Budget 2016
The Budget will include plans to turn every school into an academy IBTimes UK

George Osborne is set to announce radical plans for the government to force every school in England to become an academy in the upcoming Budget. Draft legislation outlining the plans could be drawn up within days by the Department for Education after the chancellor delivers the budget on 16 March.

Local authority power over schools had been in place since the Victorian era. Academies were introduced under Tony Blair and was expanded under the Coalition in 2010.

At first, only new schools could become academies but former education secretary Michael Gove allowed existing schools to transform into academies. The new proposal says that schools will be forced to become academies whether parents, pupils and teachers want them to or not.

David Cameron laid out his vision for every school to become an academy by 2020. He said: "Those schools that are sponsored by academies, you can see the improvement in their results since they were taken over and given that extra independence and that extra assistance.

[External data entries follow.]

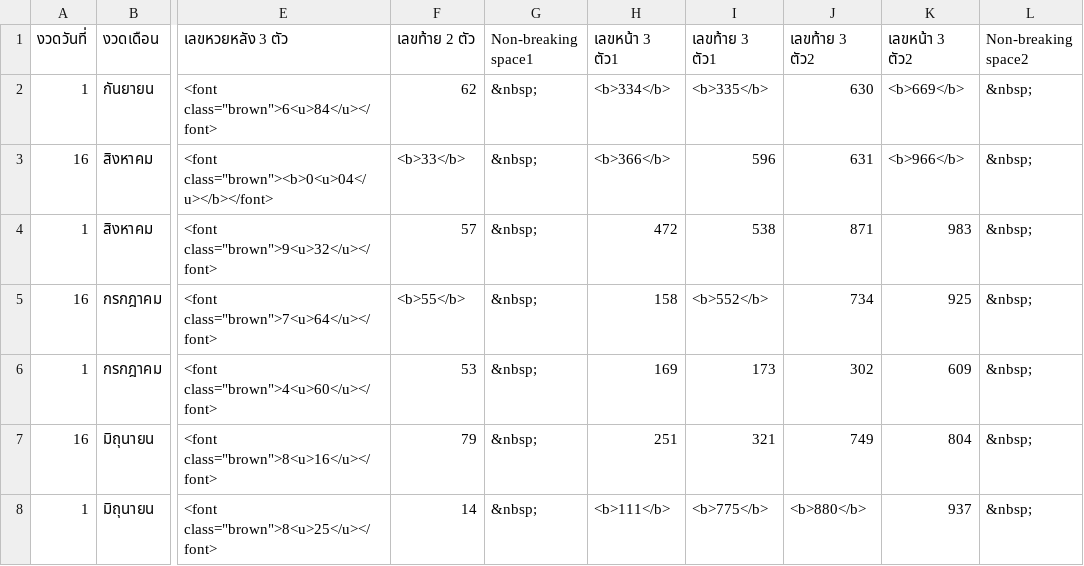
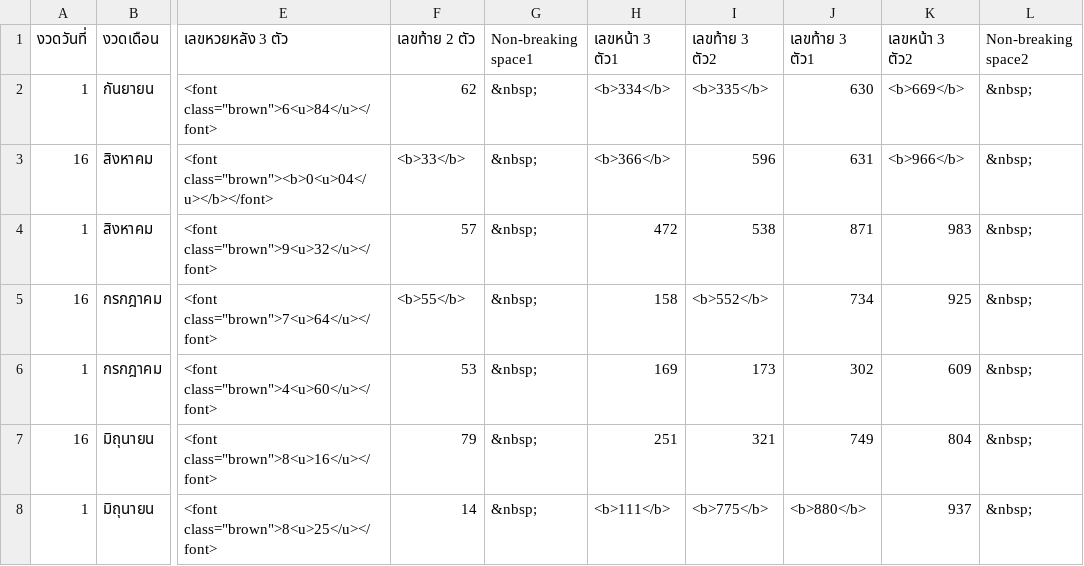
Before and after one commit to wutpppppppppppppppppp/code, a CSV file: lotto/20.csv, drawn as a sheet; only a part is shown, gaps mark what is left out; the diff names each change by its address in the sheet, - before the commit and + after, or states it on an @@ line.

```diff
--- a/lotto/20.csv
+++ b/lotto/20.csv
-I1: เลขท้าย 3 ตัว1
+I1: เลขท้าย 3 ตัว2
-J1: เลขท้าย 3 ตัว2
+J1: เลขท้าย 3 ตัว1
```
Also changed, not shown: 3 other files.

"My vision for our schooling system should be that every school should aspire to have that independence, for the head to be captain of the ship, to be able to make greater determination about the future of that school."

The Guardian reported that work on the legislation will begin before the purdah period for May's local and regional elections and the EU referendum. In 2014 Polling by ICM found that 57% of people oppose academy schools compared to just 32% who support them.

And a 2015 study carried out by the Local Government Association (LGA) found that academies did not generally outperform local authority schools. The shadow schools minister, Lucy Powell, said there was: "no evidence to suggest that academisation in and of itself leads to school improvement".

What is an academy school?

Academies are state-funded schools in England. They are directly funded by the DfE and are independent of local authority control.

Academies do not have to follow the national curriculum and can set their own term times. As of June 2015 there were 4,676 academies – compared to 203 in May 2010 – with hundreds more in the pipeline.

They have more powers over their own budgets, the hiring of staff and the length of school day.

They still have to follow the same rules on admissions, special educational needs and exclusions as other state schools.

Supporters of the academy structure say that it gives schools more independence from local authorities to improve and teach the way they want to.

Critics argue that it is a way of privatising the education system, as it allows private providers to set up "chains" of schools.

Although finances for schools are ring-fenced and cannot be adjusted in the budget the new policy of transforming every school in the country into an academy means that all schools will be funded centrally, thus requiring a change in funds.